Andy on Enterprise Software

Economising on Customer Service

December 19, 2008

I am sure most of us have experienced some dismal experience when calling a technical helpdesk, being put through a maze of automated menus before finally getting through to some bored, half-trained “engineer”. An example of this from my own past is here. However usually the one bit of an organisation that is fairly responsive is the sales function, for obvious reasons. I relate the following personal example of the risks that a high-tech company can take when it decides to “economise” in this area.

I recently needed to buy a new printer and rang up Dell to do this. Dell now pushes its “consumer” (for which read “cattle class”) sales though to an offshore centre. I placed my order and awaited the confirmation email: nothing. The following day I called, went through the menus again and explained what had happened to another Dell sales person. He told me that there was no trace of my order in the system, do I duly went through the whole thing again, wondering quite what happened to the original details, which after all included my credit card details. I specifically said to he salesman “please make sure that the order was not duplicated”, and I even gave him the name of the sales lady I had originally spoken to. “No problem” I was assured.

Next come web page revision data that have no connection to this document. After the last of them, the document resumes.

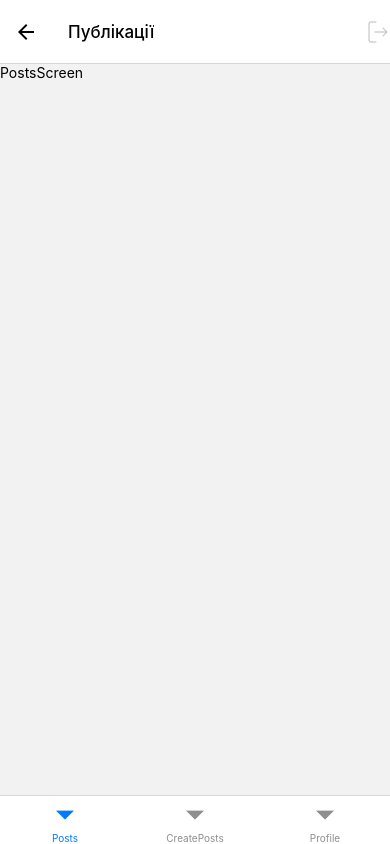
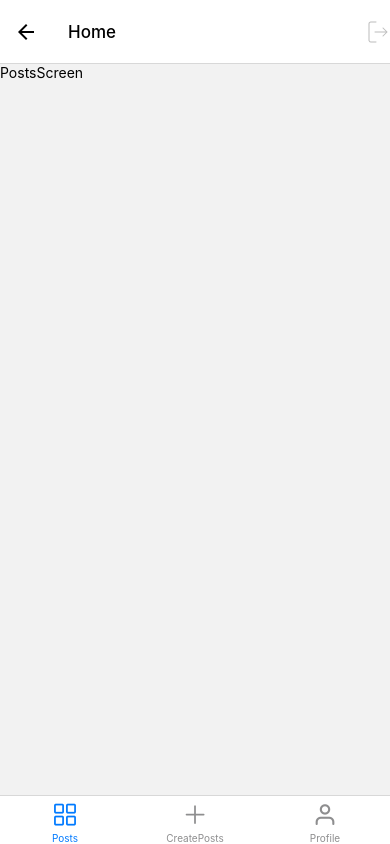
Before and after one commit to anna-sergienko/react-native-hw-01, a React Native app in the folder AwesomeProject/: screen /Home in a window 390 px wide. Built offline with nearby package versions, Linux system fonts and the light colour scheme.

Commit message:
added icons

```diff
--- a/AwesomeProject/App.js
+++ b/AwesomeProject/App.js
@@ -34,7 +34,6 @@ export default function App() {
           name="Home"
           component={Home}
           options={{
-            title: "Публікації",
             headerStyle: {
               backgroundColor: "#FFFFFF",
             },
--- a/AwesomeProject/Screens/Home/Home.jsx
+++ b/AwesomeProject/Screens/Home/Home.jsx
@@ -1,7 +1,10 @@
 import 'react-native-gesture-handler';
+import Ionicons from '@expo/vector-icons/Ionicons';
 import { createBottomTabNavigator } from '@react-navigation/bottom-tabs';
 import { NavigationContainer } from '@react-navigation/native';
 import { createStackNavigator } from '@react-navigation/stack';
+import { AntDesign } from '@expo/vector-icons';
+import { Feather } from '@expo/vector-icons';
 
 import PostsScreen from '../PostsScreen/PostsScreen';
 import CreatePostsScreen from '../CreatePostsScreen/CreatePostsScreen';
@@ -11,10 +14,13 @@ const BottomTab = createBottomTabNavigator();
 
 export default function Home() {
   return (
-    <BottomTab.Navigator>
+    <BottomTab.Navigator tabBarOptions={{ shawLabel: false }}>
       <BottomTab.Screen
         name="Posts"
         options={{
+          tabBarIcon: ({ focused, size, color }) => (
+            <AntDesign name="appstore-o" size={size} color={color} />
+          ),
           headerShown: false,
         }}
         component={PostsScreen}
@@ -22,6 +28,9 @@ export default function Home() {
       <BottomTab.Screen
         name="CreatePosts"
         options={{
+          tabBarIcon: ({ focused, size, color }) => (
+            <AntDesign name="plus" size={size} color={color} />
+          ),
           headerShown: false,
         }}
         component={CreatePostsScreen}
@@ -29,6 +38,9 @@ export default function Home() {
       <BottomTab.Screen
         name="Profile"
         options={{
+          tabBarIcon: ({ focused, size, color }) => (
+            <Feather name="user" size={size} color={color} />
+          ),
           headerShown: false,
         }}
         component={ProfileScreen}
```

A week or so a printer duly arrived, and all seemed well. A couple of days later there was another knock on the door, and, surprise surprise, a second identical printer arrived. I declined delivery, explaining the situation. Well, you can probably guess by now that, despite me sending back the duplicate printer, I was charged twice, so I duly rang up and spoke to the original sales lady who took the initial, seemingly lost order. At least I did this after gong through no less than five separate people at Dell, each of them insisting that I tell the story again and each taking full details (name address, order number, …) every time, as if computers had never been invented.

The thing that reduced me to apoplexy at the end of this was that the sales lady (I could not make this up) suggested that in order to get a refund, I would have to take delivery of a fresh printer, uninstall the one I have sitting on my desk, rebox the current one and sent it back to Dell. Oddly enough, I have declined to do this – pesky customers eh?

So, if anyone from Dell is reading this, please give my money back. For any company executives considering outsourcing their sales operation to a cheap location, just consider what effect this may have on your customers. I can’t say I am exactly itching to order another Dell product at the moment. A customer’s perception of a brand, after all, is significantly derived from their personal interactions with the company. The irony is that Dell used to have an award winning call centre based in Ireland, but seemingly decided that this was all a bit expensive. I am not suggesting that the precipitous decline in their share price over the last eight years can be specifically linked back to their decision to save money on their call centres, but I suspect that it will not have helped.

MDM on steroids

December 12, 2008

In doing the research for our six-monthly update of the MDM market I came across something which surprised me. Generally master data can be complex (such as bill of materials structures) but is not generally very large in volume, at least compared to transaction volumes. The exception is the “customer” dimension in a B2C company, where it is easy to see that 50 million or so records may be needed. Luckily “customer” data is usually quite simple compared to, say, product data, which may have hundreds of attributes.

However I have come across three cases now where the volume of master data records being managed is claimed to be around 500 million records. One vendor I spoke to said they had a customer planning a billion record MDM system. Dealing with hundreds of millions of records rather than tens of millions is a lot more challenging, especially where the data need to be dealt with in real time e.g. if you are adding a new customer account then you need to check whether that apparently new customer account is really a duplicate of an existing account; this should ideally be done straight away.

If anyone reading this has come across one of these really large MDM implementations then I’d be interested to hear your experiences.